Social media is one way we disseminate our articles. By writing compelling social media copy, we can increase engagement on our posts and increase the number of people clicking on the link to your article and reading it!
In your GatherContent template, you'll see a tab that says, "Audience & Sharing." We ask that all authors fill out three fields to help us create accurate and interesting social media posts that are relevant to your article. The fields are as follows:
- Two Tweets
- One Facebook Post
- Other Social Media Profiles
We also ask that you submit social media posts with your lab notes. If you are unable to come up with a suggested post for your lab note, please write 1 or 2 two key takeaways from your article. This will be a big help to us when we share your lab notes on social media!
Before writing your posts, consider the following...
- Who do you want to read your article and how can you reach them on social media?

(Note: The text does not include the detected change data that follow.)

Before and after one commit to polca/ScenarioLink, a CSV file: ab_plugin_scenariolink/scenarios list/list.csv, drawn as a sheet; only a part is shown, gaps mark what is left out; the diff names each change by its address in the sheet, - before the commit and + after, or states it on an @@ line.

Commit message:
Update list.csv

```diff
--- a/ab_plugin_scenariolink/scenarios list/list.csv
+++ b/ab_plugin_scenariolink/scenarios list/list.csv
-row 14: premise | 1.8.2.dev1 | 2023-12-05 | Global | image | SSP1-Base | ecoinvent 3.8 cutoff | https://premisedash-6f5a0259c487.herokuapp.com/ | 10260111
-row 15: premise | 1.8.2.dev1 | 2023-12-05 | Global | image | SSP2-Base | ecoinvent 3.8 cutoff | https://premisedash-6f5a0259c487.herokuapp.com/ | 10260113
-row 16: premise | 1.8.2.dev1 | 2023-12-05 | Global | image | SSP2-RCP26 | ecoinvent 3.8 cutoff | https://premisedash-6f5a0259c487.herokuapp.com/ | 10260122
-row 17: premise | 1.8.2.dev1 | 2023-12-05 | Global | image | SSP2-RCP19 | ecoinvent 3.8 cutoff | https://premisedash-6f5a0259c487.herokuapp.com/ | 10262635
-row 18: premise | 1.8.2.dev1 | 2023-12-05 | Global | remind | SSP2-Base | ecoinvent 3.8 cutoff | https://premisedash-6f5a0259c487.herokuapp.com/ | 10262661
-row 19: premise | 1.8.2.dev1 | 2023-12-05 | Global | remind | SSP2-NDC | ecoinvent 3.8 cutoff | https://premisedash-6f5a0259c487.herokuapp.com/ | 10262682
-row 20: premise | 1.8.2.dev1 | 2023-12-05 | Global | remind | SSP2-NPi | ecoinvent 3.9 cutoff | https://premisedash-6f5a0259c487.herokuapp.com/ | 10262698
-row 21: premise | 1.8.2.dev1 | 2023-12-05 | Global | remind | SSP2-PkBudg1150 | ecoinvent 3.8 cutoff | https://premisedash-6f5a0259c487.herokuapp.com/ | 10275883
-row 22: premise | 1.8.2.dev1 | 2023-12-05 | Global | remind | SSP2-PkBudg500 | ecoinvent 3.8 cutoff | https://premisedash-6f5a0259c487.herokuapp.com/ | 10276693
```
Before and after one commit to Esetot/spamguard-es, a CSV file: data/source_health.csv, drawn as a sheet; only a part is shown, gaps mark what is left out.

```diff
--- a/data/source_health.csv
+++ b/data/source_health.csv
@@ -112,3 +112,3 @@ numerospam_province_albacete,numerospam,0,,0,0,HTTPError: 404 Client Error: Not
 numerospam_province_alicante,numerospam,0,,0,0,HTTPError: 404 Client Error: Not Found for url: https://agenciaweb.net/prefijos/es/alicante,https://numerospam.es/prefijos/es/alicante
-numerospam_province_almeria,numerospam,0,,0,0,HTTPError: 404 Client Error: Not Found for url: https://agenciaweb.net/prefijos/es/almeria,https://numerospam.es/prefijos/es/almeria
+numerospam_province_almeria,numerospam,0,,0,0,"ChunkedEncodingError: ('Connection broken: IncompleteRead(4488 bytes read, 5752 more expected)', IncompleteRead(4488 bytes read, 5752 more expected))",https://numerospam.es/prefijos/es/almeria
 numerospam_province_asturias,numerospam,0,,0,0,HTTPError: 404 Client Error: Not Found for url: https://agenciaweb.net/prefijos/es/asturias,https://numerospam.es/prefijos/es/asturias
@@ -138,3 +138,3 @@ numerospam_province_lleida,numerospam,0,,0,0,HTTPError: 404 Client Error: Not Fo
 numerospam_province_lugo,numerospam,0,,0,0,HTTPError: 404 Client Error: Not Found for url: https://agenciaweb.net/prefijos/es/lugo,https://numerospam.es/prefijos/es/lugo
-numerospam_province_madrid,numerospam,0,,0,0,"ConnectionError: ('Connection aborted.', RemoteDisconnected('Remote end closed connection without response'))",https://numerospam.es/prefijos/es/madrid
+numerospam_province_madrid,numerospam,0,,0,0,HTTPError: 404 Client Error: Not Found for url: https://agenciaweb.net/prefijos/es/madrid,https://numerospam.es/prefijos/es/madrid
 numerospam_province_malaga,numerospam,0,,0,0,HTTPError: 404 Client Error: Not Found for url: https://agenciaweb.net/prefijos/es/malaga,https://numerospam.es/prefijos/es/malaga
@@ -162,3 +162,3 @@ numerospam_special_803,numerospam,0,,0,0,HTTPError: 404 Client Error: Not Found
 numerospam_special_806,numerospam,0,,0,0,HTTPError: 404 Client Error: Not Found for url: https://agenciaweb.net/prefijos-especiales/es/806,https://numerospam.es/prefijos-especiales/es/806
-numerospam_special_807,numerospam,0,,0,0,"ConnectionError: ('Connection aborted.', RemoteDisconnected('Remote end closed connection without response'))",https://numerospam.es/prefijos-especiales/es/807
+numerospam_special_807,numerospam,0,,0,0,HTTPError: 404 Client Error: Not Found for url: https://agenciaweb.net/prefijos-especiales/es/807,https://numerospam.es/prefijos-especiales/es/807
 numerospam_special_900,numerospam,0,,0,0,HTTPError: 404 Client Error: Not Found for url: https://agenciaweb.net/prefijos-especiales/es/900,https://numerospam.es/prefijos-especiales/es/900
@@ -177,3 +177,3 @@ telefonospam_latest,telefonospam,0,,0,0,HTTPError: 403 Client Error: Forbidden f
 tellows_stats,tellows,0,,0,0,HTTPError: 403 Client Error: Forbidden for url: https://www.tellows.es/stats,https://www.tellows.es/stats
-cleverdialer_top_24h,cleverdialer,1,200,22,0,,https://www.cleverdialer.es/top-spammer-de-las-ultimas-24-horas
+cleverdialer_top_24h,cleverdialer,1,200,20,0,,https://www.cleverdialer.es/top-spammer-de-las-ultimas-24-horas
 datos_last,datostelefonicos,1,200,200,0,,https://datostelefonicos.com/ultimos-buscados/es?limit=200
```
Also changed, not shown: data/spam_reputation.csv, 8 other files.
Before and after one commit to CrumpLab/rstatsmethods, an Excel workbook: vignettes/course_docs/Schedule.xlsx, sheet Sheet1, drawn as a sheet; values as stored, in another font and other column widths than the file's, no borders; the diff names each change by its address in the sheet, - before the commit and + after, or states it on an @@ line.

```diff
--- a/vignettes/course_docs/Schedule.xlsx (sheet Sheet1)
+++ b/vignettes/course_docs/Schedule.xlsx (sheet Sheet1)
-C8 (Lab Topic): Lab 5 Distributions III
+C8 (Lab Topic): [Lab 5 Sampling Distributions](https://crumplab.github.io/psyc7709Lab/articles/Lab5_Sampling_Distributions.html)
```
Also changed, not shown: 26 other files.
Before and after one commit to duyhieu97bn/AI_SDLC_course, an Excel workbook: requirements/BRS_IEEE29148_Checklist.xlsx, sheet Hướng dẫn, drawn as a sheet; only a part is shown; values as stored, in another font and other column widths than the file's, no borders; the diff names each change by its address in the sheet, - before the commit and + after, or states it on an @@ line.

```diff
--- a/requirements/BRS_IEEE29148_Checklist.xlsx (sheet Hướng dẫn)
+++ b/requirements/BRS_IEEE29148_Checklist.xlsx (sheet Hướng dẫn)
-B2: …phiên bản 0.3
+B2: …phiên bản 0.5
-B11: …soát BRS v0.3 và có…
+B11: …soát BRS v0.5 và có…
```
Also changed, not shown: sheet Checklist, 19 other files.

- Who do you mention in your article (any schools, institutions, lab groups, researchers, etc)? Do they have social media accounts that you can tag?
- Which keywords or hashtags related to your article are people searching for or using to connect on social media?
- What are the most important takeaways from your article?
So, what do we ask for in GatherContent?
As the writer of your article, you can quickly find the two most relevant and interesting points in your story. Tweets are limited to 280 characters, so make sure that they are clear, concise, compelling, and credible. They should also have a hook and tell a mini-story. Please include the Twitter usernames for any researchers, institutions, lab groups (etc) you mention, if applicable. If you would like to be tagged, please include your Twitter username.
What does a good tweet look like?
"While goats don’t have thumbs, they have advanced motor coordination and hooves that allow them to play DDR at a champion level—and beat every scientist in lab."
A not-so-good tweet lacks context, might be too formal or too informal, and doesn't give the reader a reason to click the link.
What does a not-so-good tweet look like?
"Goats, also known as Capra aegagrus hircus, are Herbivorous creatures that eat poaceae." [lacks a hook and context!]
One Facebook Post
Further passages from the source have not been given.